Ali F. Elmezayen, 44, was charged with four counts of mail fraud, four counts of wire fraud, one count of aggravated identity theft and five counts of money laundering. Elmezayen remains in federal custody after being arrested on November 7 by the FBI.
The indictment alleges that Elmezayen purchased several life and accidental death insurance policies providing coverage on himself, his domestic partner and their three children in 2012 and 2013. Elmezayen then drove a car with his partner and two youngest children off a wharf at the Port of Los Angeles on April 9, 2015. Elmezayen swam out the open driver's side window of the car. Elmezayen's partner, who did not know how to swim, escaped the vehicle and survived when a nearby fisherman threw her a flotation device. The two children, who were 8 and 13, drowned in the car.
Elmezayen then collected more than $260,000 in insurance proceeds from Mutual of Omaha Life Insurance and American General Life Insurance on the accidental death insurance policies he had taken out on the children's lives, according to the indictment.
An indictment contains allegations that a defendant has committed a crime. Every defendant is presumed innocent until and unless proven guilty beyond a reasonable doubt.
Elmezayen is scheduled to be arraigned on the indictment on November 29 in United States District Court.

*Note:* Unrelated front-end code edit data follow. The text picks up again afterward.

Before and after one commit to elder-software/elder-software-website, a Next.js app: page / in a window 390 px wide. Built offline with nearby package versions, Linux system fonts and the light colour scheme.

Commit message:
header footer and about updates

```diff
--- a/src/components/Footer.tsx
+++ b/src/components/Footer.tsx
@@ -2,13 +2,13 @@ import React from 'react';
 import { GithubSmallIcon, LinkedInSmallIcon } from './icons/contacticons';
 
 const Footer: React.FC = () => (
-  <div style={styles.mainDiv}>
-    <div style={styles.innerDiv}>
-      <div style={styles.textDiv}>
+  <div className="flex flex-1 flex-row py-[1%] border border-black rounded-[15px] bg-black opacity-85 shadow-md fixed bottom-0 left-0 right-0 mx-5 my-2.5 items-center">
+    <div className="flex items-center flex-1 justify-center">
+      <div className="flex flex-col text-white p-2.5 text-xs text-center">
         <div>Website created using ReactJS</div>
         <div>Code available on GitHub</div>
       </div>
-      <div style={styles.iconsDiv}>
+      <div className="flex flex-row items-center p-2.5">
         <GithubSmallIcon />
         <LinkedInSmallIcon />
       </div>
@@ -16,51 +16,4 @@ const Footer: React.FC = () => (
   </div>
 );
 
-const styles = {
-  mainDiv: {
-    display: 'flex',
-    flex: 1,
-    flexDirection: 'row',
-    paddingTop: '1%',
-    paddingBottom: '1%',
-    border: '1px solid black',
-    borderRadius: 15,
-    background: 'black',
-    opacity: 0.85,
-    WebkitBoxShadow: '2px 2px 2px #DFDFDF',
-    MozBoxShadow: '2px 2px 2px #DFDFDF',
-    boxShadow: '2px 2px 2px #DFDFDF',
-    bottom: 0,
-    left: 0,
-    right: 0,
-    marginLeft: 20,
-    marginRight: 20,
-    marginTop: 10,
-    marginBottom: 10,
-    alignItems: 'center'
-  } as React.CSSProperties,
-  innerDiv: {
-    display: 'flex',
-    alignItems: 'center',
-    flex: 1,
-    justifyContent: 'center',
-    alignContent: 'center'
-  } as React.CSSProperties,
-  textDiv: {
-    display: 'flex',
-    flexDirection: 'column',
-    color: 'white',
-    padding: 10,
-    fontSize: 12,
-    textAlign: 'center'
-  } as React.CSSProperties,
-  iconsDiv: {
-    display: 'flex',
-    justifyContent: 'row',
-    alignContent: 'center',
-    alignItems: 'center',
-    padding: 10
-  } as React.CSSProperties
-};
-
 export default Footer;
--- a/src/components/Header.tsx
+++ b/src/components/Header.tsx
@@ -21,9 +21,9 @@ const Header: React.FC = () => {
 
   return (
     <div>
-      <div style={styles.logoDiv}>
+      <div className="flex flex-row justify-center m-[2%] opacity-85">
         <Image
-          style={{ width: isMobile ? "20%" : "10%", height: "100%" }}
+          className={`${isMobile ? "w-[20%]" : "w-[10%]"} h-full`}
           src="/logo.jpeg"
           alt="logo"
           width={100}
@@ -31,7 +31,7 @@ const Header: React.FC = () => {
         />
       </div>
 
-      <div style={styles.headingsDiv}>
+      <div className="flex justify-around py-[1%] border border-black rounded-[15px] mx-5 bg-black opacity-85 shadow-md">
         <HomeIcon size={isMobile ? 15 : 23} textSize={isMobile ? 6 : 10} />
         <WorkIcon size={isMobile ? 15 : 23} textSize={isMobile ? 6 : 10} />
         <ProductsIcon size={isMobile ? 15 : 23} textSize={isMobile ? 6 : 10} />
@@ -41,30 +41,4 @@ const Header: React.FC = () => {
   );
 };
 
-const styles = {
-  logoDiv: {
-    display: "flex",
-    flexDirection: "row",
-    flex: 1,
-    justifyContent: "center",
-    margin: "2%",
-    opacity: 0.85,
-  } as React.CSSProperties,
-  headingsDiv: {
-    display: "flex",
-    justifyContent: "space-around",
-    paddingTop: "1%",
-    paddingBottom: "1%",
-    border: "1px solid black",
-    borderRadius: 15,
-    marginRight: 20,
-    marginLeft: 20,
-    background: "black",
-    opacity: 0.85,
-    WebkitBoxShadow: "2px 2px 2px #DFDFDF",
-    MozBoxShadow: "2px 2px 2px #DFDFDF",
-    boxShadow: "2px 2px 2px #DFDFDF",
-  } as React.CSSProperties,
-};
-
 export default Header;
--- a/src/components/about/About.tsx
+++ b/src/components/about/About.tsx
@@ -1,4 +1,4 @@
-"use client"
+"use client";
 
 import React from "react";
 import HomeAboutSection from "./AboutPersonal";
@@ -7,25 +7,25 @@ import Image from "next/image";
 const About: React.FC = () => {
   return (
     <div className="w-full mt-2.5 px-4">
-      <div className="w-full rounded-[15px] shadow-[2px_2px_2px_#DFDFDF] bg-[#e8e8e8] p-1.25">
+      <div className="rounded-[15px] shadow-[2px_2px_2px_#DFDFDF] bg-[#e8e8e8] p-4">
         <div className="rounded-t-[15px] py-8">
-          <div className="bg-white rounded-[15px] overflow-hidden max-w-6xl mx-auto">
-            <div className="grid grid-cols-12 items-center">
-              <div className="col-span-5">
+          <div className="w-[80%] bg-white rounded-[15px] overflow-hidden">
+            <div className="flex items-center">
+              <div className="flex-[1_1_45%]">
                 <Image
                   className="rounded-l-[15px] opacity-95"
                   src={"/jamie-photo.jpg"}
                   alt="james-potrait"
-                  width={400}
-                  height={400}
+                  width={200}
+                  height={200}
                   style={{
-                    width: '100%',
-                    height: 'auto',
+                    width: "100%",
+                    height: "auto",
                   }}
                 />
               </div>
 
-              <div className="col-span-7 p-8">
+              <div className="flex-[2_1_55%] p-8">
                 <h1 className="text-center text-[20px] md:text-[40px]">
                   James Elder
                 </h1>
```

If he were to be convicted of all the charges contained in the indictment, Elmezayen would face a statutory maximum sentence of 212 years in federal prison.
This case is being investigated by the Federal Bureau of Investigation and IRS Criminal Investigation. The federal investigators received substantial assistance from the Los Angeles Police Department, the Los Angeles Port Police and the Los Angeles City Attorney's Office.
The case is being prosecuted by Assistant United States Attorneys Alex Wyman and David Ryan.
from: Thom Mrozek, Director of Media Relations